Metals containing iron, such as most kinds of steel, will rust when
exposed to air and water. Rust is just iron oxide, usually with water
molecules incorporated in it too. It usually takes the form of an
orange powder on the surface of the metal. Other metals oxidize or form
other compounds in a similar way, although we usually say they corrode.
Rusting is a specific kind of corrosion which applies to
Rusting has a number of effects on metal objects. It makes them
look orange and rough. It makes them weaker, by replacing the strong
iron or steel with flaky powder. Some oxides on some metals such as
aluminum form just a thin layer on top which slows down further
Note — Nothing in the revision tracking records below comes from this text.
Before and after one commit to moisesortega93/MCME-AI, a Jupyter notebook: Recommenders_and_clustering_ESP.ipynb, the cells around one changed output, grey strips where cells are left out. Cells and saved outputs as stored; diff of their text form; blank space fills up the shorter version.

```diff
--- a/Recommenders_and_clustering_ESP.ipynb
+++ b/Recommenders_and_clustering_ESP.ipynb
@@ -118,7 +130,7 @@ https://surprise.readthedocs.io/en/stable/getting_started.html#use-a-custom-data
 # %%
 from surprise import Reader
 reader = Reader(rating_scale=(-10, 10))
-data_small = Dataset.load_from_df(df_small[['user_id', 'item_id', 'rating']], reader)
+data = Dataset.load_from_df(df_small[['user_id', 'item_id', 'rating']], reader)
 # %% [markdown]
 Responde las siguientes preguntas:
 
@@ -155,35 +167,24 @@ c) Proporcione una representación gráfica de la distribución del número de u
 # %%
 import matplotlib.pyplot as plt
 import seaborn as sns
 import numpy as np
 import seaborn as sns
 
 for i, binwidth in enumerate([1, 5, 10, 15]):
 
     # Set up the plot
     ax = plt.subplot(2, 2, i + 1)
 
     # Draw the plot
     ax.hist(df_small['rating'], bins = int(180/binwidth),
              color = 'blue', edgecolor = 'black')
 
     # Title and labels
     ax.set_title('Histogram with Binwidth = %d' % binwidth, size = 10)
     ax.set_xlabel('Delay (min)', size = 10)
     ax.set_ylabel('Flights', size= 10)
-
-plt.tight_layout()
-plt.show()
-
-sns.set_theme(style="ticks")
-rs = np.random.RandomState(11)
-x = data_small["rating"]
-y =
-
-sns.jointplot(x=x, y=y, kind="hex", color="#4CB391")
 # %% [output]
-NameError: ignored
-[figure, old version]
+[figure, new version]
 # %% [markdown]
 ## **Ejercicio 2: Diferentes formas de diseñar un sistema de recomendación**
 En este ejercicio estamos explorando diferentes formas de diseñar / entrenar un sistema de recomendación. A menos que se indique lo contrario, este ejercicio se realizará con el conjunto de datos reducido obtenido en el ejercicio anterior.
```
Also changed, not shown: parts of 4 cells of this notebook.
corrosion, but rust can slowly eat away at even the biggest piece of
iron. If a piece of iron's strength is important for safety, such as a
bridge support or a car's brake caliper, it is a good idea to inspect
it for rust damage every now and then.
Rust also can cause metal parts that are supposed to slide over
one another to become stuck. Just ask someone who has tried to get a
rusty nut unstuck from a rusty bolt.
Rust can make holes in sheet metal. Rusty car mufflers sometimes
develop holes in them, and the sheet steel making the outer bodies of
cars will often rust through, making holes.
Rust is a lot less magnetic than iron. An iron magnet will probably
still work almost as well when it has a thin coating of rust on it, but
if it has rusted so badly that most of the metal is gone, then it will
not work very well as a magnet.
Rust is an insulator, meaning that it doesn't conduct electricity
easily, unlike iron, which is a metallic conductor. So if some
electrical connection is made with iron, it's likely to go bad when the
iron surface rusts.
Tom J. (and mike)
(published on 10/22/2007)